◆ **WORK ITEM**: Pictures excluded, copy every record that follows exactly as it appears.

### INPUT FOR THIS TASK

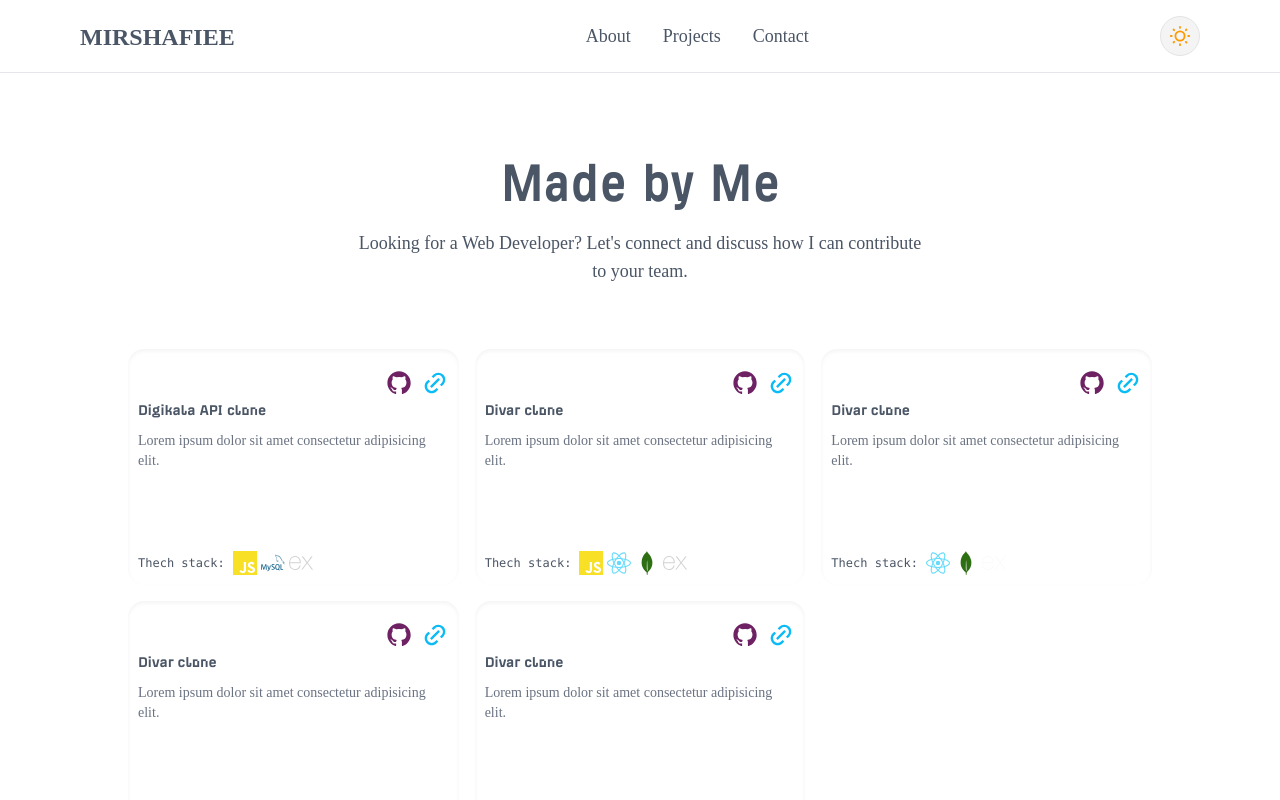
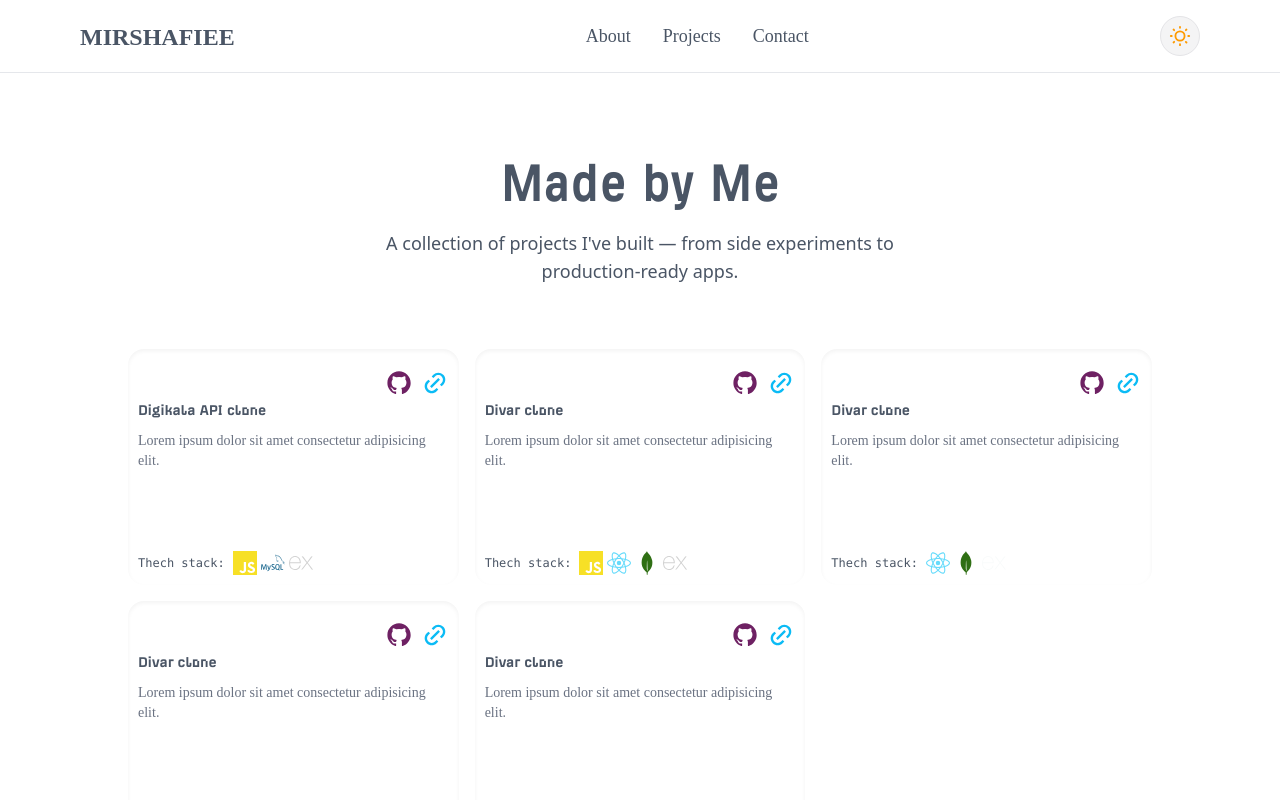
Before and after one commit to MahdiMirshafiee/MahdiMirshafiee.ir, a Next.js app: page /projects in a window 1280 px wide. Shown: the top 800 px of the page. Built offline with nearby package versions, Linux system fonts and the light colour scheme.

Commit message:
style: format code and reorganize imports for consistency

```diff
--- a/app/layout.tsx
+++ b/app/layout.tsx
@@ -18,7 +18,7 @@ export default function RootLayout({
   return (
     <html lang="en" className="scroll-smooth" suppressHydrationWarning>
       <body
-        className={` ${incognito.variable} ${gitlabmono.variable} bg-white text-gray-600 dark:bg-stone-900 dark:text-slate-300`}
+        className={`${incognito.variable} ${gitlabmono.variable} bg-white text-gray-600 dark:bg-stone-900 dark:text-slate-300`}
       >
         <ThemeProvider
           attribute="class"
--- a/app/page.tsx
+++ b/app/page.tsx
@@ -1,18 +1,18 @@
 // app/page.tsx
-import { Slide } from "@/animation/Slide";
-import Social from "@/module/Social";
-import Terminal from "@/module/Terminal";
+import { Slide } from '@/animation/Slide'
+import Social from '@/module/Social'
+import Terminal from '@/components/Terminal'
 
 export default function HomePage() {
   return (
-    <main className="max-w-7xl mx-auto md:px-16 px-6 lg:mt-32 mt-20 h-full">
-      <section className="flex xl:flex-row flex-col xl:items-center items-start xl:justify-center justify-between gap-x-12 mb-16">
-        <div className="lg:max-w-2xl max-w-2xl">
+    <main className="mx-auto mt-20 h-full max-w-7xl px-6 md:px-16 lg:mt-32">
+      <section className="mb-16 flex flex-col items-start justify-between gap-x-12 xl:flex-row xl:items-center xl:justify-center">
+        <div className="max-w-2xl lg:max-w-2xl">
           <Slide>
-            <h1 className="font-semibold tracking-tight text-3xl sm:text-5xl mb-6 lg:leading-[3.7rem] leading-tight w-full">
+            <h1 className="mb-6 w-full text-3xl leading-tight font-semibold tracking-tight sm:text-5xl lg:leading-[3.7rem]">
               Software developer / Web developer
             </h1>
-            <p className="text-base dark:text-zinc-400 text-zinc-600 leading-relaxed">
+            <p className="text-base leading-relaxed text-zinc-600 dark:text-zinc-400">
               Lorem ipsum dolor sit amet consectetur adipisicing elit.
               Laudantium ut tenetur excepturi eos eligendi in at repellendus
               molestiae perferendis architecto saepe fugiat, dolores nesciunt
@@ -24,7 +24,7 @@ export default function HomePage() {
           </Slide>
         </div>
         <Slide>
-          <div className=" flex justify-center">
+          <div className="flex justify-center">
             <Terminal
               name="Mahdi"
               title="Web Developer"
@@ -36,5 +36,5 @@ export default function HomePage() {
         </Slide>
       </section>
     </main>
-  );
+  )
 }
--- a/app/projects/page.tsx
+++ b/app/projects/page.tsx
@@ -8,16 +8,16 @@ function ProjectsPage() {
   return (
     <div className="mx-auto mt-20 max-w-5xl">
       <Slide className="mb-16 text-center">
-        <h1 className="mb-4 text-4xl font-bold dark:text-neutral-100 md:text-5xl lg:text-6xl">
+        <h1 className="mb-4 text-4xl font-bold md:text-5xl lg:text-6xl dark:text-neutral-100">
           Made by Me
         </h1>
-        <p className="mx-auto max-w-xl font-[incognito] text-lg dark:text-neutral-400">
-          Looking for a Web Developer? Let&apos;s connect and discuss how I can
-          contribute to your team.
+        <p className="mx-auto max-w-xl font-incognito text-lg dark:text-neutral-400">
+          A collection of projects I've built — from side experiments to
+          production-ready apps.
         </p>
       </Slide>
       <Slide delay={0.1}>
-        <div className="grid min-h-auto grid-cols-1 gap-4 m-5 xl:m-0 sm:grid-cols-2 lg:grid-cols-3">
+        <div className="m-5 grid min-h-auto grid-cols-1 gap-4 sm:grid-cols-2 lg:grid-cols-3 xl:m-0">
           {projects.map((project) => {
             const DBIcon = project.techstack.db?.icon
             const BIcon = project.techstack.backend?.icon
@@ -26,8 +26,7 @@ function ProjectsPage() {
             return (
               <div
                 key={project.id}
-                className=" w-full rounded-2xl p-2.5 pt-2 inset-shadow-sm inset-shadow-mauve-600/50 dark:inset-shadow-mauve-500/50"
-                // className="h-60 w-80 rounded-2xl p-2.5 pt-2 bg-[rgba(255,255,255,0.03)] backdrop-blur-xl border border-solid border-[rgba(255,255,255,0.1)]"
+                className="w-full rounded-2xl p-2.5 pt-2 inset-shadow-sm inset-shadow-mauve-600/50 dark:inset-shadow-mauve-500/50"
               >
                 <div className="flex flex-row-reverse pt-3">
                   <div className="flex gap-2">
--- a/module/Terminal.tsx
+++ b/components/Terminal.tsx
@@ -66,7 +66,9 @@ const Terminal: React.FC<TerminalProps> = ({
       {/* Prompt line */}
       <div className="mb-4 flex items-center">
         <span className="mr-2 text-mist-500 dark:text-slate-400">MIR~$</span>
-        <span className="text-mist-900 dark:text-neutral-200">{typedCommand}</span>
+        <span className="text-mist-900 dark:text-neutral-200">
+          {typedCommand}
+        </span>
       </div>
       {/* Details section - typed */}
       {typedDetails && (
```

######

◆ **SOLUTION TO THE EXERCISE**:
Before and after one commit to MahdiMirshafiee/MahdiMirshafiee.ir, a Next.js app: page /projects in a window 1280 px wide. Shown: the top 800 px of the page. Built offline with nearby package versions, Linux system fonts and the light colour scheme.

Commit message:
style: format code and reorganize imports for consistency

```diff
--- a/app/layout.tsx
+++ b/app/layout.tsx
@@ -18,7 +18,7 @@ export default function RootLayout({
   return (
     <html lang="en" className="scroll-smooth" suppressHydrationWarning>
       <body
-        className={` ${incognito.variable} ${gitlabmono.variable} bg-white text-gray-600 dark:bg-stone-900 dark:text-slate-300`}
+        className={`${incognito.variable} ${gitlabmono.variable} bg-white text-gray-600 dark:bg-stone-900 dark:text-slate-300`}
       >
         <ThemeProvider
           attribute="class"
--- a/app/page.tsx
+++ b/app/page.tsx
@@ -1,18 +1,18 @@
 // app/page.tsx
-import { Slide } from "@/animation/Slide";
-import Social from "@/module/Social";
-import Terminal from "@/module/Terminal";
+import { Slide } from '@/animation/Slide'
+import Social from '@/module/Social'
+import Terminal from '@/components/Terminal'
 
 export default function HomePage() {
   return (
-    <main className="max-w-7xl mx-auto md:px-16 px-6 lg:mt-32 mt-20 h-full">
-      <section className="flex xl:flex-row flex-col xl:items-center items-start xl:justify-center justify-between gap-x-12 mb-16">
-        <div className="lg:max-w-2xl max-w-2xl">
+    <main className="mx-auto mt-20 h-full max-w-7xl px-6 md:px-16 lg:mt-32">
+      <section className="mb-16 flex flex-col items-start justify-between gap-x-12 xl:flex-row xl:items-center xl:justify-center">
+        <div className="max-w-2xl lg:max-w-2xl">
           <Slide>
-            <h1 className="font-semibold tracking-tight text-3xl sm:text-5xl mb-6 lg:leading-[3.7rem] leading-tight w-full">
+            <h1 className="mb-6 w-full text-3xl leading-tight font-semibold tracking-tight sm:text-5xl lg:leading-[3.7rem]">
               Software developer / Web developer
             </h1>
-            <p className="text-base dark:text-zinc-400 text-zinc-600 leading-relaxed">
+            <p className="text-base leading-relaxed text-zinc-600 dark:text-zinc-400">
               Lorem ipsum dolor sit amet consectetur adipisicing elit.
               Laudantium ut tenetur excepturi eos eligendi in at repellendus
               molestiae perferendis architecto saepe fugiat, dolores nesciunt
@@ -24,7 +24,7 @@ export default function HomePage() {
           </Slide>
         </div>
         <Slide>
-          <div className=" flex justify-center">
+          <div className="flex justify-center">
             <Terminal
               name="Mahdi"
               title="Web Developer"
@@ -36,5 +36,5 @@ export default function HomePage() {
         </Slide>
       </section>
     </main>
-  );
+  )
 }
--- a/app/projects/page.tsx
+++ b/app/projects/page.tsx
@@ -8,16 +8,16 @@ function ProjectsPage() {
   return (
     <div className="mx-auto mt-20 max-w-5xl">
       <Slide className="mb-16 text-center">
-        <h1 className="mb-4 text-4xl font-bold dark:text-neutral-100 md:text-5xl lg:text-6xl">
+        <h1 className="mb-4 text-4xl font-bold md:text-5xl lg:text-6xl dark:text-neutral-100">
           Made by Me
         </h1>
-        <p className="mx-auto max-w-xl font-[incognito] text-lg dark:text-neutral-400">
-          Looking for a Web Developer? Let&apos;s connect and discuss how I can
-          contribute to your team.
+        <p className="mx-auto max-w-xl font-incognito text-lg dark:text-neutral-400">
+          A collection of projects I've built — from side experiments to
+          production-ready apps.
         </p>
       </Slide>
       <Slide delay={0.1}>
-        <div className="grid min-h-auto grid-cols-1 gap-4 m-5 xl:m-0 sm:grid-cols-2 lg:grid-cols-3">
+        <div className="m-5 grid min-h-auto grid-cols-1 gap-4 sm:grid-cols-2 lg:grid-cols-3 xl:m-0">
           {projects.map((project) => {
             const DBIcon = project.techstack.db?.icon
             const BIcon = project.techstack.backend?.icon
@@ -26,8 +26,7 @@ function ProjectsPage() {
             return (
               <div
                 key={project.id}
-                className=" w-full rounded-2xl p-2.5 pt-2 inset-shadow-sm inset-shadow-mauve-600/50 dark:inset-shadow-mauve-500/50"
-                // className="h-60 w-80 rounded-2xl p-2.5 pt-2 bg-[rgba(255,255,255,0.03)] backdrop-blur-xl border border-solid border-[rgba(255,255,255,0.1)]"
+                className="w-full rounded-2xl p-2.5 pt-2 inset-shadow-sm inset-shadow-mauve-600/50 dark:inset-shadow-mauve-500/50"
               >
                 <div className="flex flex-row-reverse pt-3">
                   <div className="flex gap-2">
--- a/module/Terminal.tsx
+++ b/components/Terminal.tsx
@@ -66,7 +66,9 @@ const Terminal: React.FC<TerminalProps> = ({
       {/* Prompt line */}
       <div className="mb-4 flex items-center">
         <span className="mr-2 text-mist-500 dark:text-slate-400">MIR~$</span>
-        <span className="text-mist-900 dark:text-neutral-200">{typedCommand}</span>
+        <span className="text-mist-900 dark:text-neutral-200">
+          {typedCommand}
+        </span>
       </div>
       {/* Details section - typed */}
       {typedDetails && (
```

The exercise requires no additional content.